It all began in the early hours of March 9 when a Swiss solar-powered airplane took off from Abu Dhabi, United Arab Emirates. This is how the first trip around the world without the use of fuel began.
The plane is being flown by Andre Borschberg, the founder of Solar Impulse. There will be a total of two pilots, switching each time one of them tires and needs to rest. The second pilot is the co-founder, Bertrand Piccard. The journey is expected to take months to complete.
With this project, the two pilots wanted to show that it is possible to replace “old polluting technologies with clean and efficient technologies.”
The first destination in their trip is Muscat, Oman. It is expected the pilots will need to fly about 10 hours to reach it. The challenge will be even greater when flying over the Pacific and Atlantic oceans as they will need to continuously fly for five or six days straight.
The plane bears the name Solar Impulse 2 as it is the larger, updated version of the first single seat solar-powered aircraft that was tested 5 years ago. It is made out of carbon fiber, having 17,248 cells incorporated into its structure. These cells are used to absorb solar energy which then recharges the plane’s four lithium polymer batteries.
The plane’s wingspan is about 72 meters (or 236 feet), surpassing that of a Boeing 747. It weighs more than 2 tons (2,300 kilograms or 5,070 pounds).
The plane’s debut was in June, when it was used during a two hour flight over Switzerland.
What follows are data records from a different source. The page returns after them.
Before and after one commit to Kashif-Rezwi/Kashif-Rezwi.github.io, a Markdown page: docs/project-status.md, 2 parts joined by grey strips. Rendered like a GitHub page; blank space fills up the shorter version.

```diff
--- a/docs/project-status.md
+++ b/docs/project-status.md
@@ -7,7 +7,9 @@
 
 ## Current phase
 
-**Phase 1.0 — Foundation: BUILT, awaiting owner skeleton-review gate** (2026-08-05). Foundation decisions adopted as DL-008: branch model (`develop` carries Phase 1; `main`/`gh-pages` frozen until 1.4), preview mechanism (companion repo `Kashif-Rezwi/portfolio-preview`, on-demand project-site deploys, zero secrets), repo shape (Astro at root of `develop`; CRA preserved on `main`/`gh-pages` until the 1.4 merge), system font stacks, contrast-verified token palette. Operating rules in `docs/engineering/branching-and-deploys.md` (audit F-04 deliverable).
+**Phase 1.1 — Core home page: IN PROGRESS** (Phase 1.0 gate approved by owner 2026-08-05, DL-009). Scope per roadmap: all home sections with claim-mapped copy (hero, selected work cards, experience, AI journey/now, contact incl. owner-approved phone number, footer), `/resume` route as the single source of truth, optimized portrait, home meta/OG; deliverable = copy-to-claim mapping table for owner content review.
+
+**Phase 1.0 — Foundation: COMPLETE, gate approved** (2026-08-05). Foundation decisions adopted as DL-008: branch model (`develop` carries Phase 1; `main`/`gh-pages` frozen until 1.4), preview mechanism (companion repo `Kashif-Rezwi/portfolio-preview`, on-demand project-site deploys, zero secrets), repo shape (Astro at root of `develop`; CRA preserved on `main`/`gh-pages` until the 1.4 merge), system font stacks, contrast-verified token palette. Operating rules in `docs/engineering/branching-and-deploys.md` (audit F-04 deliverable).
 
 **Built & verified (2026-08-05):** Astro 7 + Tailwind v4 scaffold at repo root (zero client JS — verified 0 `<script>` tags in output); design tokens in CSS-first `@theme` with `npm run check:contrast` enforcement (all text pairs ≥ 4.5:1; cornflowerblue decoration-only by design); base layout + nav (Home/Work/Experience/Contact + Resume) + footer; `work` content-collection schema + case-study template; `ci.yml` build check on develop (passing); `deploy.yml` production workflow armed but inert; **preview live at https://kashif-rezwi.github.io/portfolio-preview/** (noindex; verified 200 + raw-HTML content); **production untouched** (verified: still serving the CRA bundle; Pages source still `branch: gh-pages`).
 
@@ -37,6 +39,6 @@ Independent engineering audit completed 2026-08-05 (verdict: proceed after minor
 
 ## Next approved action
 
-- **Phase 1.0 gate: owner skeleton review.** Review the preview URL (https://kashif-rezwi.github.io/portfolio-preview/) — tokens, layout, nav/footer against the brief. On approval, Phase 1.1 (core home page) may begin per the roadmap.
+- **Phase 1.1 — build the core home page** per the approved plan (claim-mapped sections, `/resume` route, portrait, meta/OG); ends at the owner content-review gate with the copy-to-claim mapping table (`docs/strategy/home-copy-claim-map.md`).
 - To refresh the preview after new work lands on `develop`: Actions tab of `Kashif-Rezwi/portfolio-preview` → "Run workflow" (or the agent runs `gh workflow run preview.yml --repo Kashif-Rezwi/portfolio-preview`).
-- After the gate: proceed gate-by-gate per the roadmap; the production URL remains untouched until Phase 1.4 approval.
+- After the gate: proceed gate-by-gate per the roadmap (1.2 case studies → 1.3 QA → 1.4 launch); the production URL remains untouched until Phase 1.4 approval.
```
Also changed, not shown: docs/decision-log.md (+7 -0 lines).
This event took place only two months after it had been revealed.
The next destination after Oman is India. There, the plane will make two stops, then head out to China and Myanmar. The biggest and most difficult phase begins here. The two pilots will need to cross the Pacific Ocean to reach Hawaii. From there, the plane will head towards Phoenix, Arizona and then New York’s John F. Kennedy International airport.
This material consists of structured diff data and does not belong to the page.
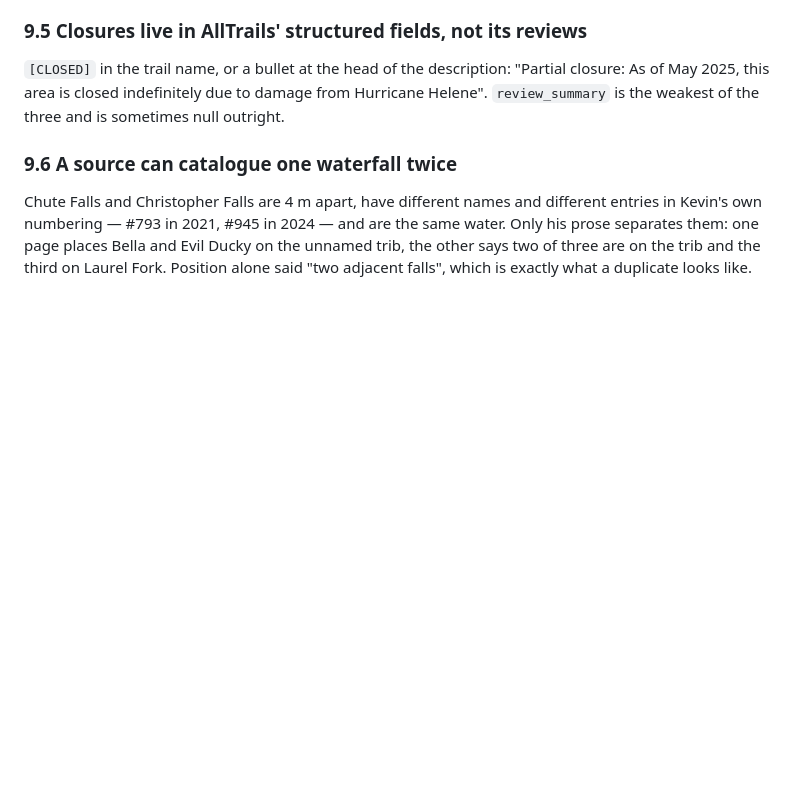
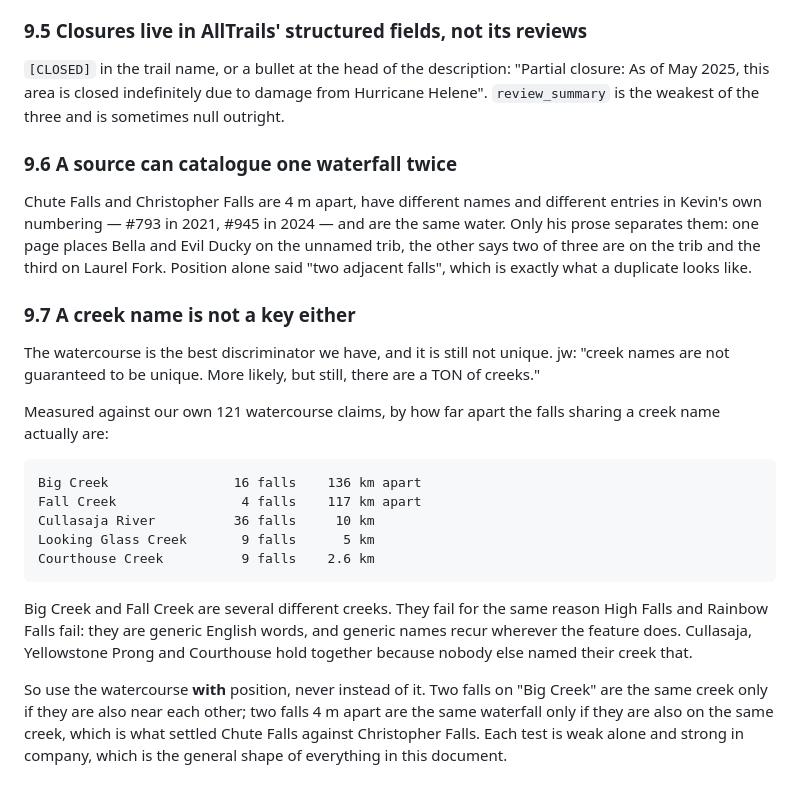
Before and after one commit to mustmodify/waterfall_challenge_journal, a Markdown page: docs/MATCHING.md, the part around the change. Drawn GitHub-style; blank space fills up the shorter version.

Commit message:
Record that creek names collide too
139's comment claimed "names collide and creeks mostly do not", which the
data does not support. Measured across our own 121 watercourse claims: Big
Creek carries falls 136 km apart and Fall Creek 117 km, so both are several
different creeks. They fail exactly as High Falls and Rainbow Falls fail --
generic English words recur wherever the feature does. Cullasaja, Yellowstone
Prong and Courthouse hold together within a few kilometres because nobody
else named their creek that.

So the watercourse is a discriminator to use with position rather than
instead of it, which is the shape of every other test in that document.

Co-Authored-By: Claude Opus 5 (1M context) <noreply@anthropic.com>

```diff
--- a/docs/MATCHING.md
+++ b/docs/MATCHING.md
@@ -712,3 +712,30 @@ are the same water. Only his prose separates them: one page places Bella and
 Evil Ducky on the unnamed trib, the other says two of three are on the trib
 and the third on Laurel Fork. Position alone said "two adjacent falls", which
 is exactly what a duplicate looks like.
+
+### 9.7 A creek name is not a key either
+
+The watercourse is the best discriminator we have, and it is still not
+unique. jw: "creek names are not guaranteed to be unique. More likely, but
+still, there are a TON of creeks."
+
+Measured against our own 121 watercourse claims, by how far apart the falls
+sharing a creek name actually are:
+
+    Big Creek                16 falls    136 km apart
+    Fall Creek                4 falls    117 km apart
+    Cullasaja River          36 falls     10 km
+    Looking Glass Creek       9 falls      5 km
+    Courthouse Creek          9 falls    2.6 km
+
+Big Creek and Fall Creek are several different creeks. They fail for the same
+reason High Falls and Rainbow Falls fail: they are generic English words, and
+generic names recur wherever the feature does. Cullasaja, Yellowstone Prong
+and Courthouse hold together because nobody else named their creek that.
+
+So use the watercourse **with** position, never instead of it. Two falls on
+"Big Creek" are the same creek only if they are also near each other; two
+falls 4 m apart are the same waterfall only if they are also on the same
+creek, which is what settled Chute Falls against Christopher Falls. Each test
+is weak alone and strong in company, which is the general shape of everything
+in this document.
```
The next destination on their itinerary depends on the weather. Crossing the Atlantic Ocean might include a stop in the south of Europe or Morocco before returning to their initial destination: Abu Dhabi.
Image Source: International Business Times